Our son was a 10/10 match and Leah was referred to Bristol Children’s Hospital for her transplant. Further tests showed that her myelodysplasia had been caused by a rare Gata2 genetic defect. If Leah had survived, her harvested eggs had a one in two chance of being affected with the same genetic abnormality. Our geneticist said that Leah could be referred to Guy’s Hospital in London for preimplantation genetic diagnosis when the time came to use her eggs.
Leah and I spent 14 weeks in Bristol where we were really well looked after. I have some lovely memories of our time spent in Bristol as there were periods when Leah was relatively well. Obviously there was also some very sad and difficult times when Leah was very ill and it was difficult being so far from home and family.
When Leah was well enough to leave hospital we had excellent accommodation nearby provided by Clic Sargent. It was helpful to meet other families in a similar situation and to have each other’s support. Here in N.I. Leah was in adult services so I never met any other parents during Leah’s 9 month illness journey.
Leah’s transplant was successful but she developed several complications post transplant. In late October ’13 we returned to N. Ireland. Leah and I attended Belfast City Hospital every Friday where she received excellent care. Our haematologist was very vigilant and attentive. He kept saying how well Leah was doing.

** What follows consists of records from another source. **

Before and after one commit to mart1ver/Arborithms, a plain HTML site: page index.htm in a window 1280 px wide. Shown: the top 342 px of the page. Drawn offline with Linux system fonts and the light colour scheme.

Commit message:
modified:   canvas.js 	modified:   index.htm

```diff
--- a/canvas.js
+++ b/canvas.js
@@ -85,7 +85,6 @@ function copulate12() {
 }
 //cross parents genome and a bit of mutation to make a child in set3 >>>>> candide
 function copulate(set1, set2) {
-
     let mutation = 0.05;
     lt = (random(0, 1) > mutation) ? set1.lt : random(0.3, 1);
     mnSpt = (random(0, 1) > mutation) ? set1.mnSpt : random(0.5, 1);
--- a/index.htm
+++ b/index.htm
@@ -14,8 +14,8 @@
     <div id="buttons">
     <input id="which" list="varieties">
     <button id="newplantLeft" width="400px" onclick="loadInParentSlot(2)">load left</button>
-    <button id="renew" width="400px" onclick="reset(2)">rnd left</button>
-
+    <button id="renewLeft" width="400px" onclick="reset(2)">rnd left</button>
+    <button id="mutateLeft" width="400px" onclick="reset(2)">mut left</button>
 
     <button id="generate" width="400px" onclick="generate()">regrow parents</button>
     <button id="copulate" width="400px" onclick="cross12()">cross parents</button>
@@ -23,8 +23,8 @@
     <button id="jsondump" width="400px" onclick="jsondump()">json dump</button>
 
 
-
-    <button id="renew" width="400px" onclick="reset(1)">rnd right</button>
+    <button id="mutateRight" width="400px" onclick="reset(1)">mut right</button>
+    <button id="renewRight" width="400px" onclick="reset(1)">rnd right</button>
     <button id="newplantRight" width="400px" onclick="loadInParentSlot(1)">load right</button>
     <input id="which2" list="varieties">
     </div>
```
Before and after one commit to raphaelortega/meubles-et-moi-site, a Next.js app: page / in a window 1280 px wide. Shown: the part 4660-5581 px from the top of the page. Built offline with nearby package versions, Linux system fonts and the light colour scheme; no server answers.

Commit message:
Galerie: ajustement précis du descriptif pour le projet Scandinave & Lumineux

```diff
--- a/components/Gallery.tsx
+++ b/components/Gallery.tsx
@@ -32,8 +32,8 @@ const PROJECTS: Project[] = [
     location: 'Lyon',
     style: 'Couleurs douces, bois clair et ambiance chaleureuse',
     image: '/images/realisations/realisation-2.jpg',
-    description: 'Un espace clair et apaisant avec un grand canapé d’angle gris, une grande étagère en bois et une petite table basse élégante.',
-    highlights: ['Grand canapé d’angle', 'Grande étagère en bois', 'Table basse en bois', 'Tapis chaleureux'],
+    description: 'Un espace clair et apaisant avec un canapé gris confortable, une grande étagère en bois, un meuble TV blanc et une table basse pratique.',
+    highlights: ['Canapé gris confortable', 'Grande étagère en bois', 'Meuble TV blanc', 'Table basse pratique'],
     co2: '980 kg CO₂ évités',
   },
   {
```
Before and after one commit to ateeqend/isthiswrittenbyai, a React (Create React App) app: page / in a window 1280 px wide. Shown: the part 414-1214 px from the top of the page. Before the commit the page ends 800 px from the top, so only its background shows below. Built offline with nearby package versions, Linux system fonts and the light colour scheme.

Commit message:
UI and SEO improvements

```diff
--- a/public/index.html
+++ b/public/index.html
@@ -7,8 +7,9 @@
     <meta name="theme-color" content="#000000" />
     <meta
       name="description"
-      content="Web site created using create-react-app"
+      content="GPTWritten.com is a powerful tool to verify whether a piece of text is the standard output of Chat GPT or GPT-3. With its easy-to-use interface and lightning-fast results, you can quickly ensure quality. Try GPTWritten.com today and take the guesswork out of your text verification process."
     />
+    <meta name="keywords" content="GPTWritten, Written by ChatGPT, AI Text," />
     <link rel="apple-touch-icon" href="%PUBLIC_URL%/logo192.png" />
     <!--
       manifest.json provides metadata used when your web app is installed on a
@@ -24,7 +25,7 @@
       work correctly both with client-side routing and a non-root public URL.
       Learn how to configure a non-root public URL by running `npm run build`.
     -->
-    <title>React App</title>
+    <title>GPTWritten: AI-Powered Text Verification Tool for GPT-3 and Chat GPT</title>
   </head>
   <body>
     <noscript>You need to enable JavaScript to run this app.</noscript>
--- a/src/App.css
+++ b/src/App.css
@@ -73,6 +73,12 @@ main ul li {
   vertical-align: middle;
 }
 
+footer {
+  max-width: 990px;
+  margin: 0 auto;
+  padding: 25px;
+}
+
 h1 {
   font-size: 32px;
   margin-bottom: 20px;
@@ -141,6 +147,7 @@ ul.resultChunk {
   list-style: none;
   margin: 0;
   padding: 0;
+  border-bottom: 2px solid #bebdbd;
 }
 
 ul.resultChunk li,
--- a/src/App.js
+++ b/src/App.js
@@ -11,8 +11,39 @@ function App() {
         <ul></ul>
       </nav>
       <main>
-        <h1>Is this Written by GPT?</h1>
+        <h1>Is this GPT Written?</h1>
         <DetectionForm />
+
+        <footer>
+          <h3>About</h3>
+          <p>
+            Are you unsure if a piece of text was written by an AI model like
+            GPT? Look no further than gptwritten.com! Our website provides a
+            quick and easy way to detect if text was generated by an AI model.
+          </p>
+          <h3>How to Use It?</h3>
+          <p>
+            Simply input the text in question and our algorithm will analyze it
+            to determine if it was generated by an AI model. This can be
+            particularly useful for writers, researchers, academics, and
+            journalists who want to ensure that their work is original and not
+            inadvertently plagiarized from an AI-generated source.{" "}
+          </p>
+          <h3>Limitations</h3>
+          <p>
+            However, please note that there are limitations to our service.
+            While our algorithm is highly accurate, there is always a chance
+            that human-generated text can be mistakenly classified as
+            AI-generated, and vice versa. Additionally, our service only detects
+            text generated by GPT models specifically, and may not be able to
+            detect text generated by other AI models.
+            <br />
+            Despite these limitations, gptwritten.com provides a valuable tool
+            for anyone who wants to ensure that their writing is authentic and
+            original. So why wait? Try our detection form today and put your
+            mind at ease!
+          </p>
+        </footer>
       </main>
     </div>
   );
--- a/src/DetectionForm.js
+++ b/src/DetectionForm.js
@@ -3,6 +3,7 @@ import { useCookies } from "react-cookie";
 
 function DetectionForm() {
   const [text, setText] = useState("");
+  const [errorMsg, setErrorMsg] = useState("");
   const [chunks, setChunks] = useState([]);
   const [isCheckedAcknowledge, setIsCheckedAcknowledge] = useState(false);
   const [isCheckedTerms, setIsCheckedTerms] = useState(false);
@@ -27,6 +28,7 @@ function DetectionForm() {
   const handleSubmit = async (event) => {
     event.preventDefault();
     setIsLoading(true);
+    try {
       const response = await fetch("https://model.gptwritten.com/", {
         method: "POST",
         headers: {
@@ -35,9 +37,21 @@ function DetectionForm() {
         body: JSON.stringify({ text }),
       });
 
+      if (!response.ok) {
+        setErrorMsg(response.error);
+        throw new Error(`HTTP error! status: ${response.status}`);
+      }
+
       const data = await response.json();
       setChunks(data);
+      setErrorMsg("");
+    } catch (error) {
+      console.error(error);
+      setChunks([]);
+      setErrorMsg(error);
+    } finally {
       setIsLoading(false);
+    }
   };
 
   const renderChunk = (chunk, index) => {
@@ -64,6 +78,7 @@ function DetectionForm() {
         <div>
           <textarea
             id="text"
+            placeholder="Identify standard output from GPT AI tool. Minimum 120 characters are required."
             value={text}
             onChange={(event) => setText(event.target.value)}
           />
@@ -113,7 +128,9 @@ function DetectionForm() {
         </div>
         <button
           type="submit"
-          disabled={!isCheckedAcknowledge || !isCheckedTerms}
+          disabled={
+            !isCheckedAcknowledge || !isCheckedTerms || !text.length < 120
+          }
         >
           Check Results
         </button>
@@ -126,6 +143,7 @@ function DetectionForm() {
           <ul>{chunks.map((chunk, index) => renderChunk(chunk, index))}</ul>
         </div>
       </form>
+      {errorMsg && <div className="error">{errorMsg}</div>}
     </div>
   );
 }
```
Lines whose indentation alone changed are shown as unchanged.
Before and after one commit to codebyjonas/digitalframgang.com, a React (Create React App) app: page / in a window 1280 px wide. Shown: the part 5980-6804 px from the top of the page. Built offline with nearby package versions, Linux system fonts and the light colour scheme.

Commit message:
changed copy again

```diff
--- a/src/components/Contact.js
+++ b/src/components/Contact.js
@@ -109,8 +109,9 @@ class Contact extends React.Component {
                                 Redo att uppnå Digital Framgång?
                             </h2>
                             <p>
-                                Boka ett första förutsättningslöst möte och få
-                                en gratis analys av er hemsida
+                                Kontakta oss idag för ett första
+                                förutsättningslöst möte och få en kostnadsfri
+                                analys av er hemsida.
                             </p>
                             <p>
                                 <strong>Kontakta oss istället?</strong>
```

As time went on, my intuition as her mother told me different, but I kept my thoughts to myself and wore a smile as best I could.
Two days after Christmas ’13 Leah became unwell. She spent 2.5 weeks in ICU in Belfast City Hospital with respiratory failure. Leah was on a ventilator for much of this time but she was awake quite a bit and tried to communicate by typing on her iPad. She smiled a lot, told us she loved us, listened to her favourite Christian music on her iPad and told her boyfriend that she wasn’t afraid to die.
On Thursday 16th January 2014 Leah was transferred to the NI Children’s Hospice where she died that day in peace and dignity, surrounded by love. She had developed idiopathic pneumonia syndrome, a rare complication of bone marrow transplant.
Although I know that Leah is happy and free from pain where she is now, her death has left a gaping hole in my heart and in our family.
The photo with Gromit was taken in Bristol just after her bone marrow transplant.
The photo in the blue hoodie was taken at home four weeks before she died.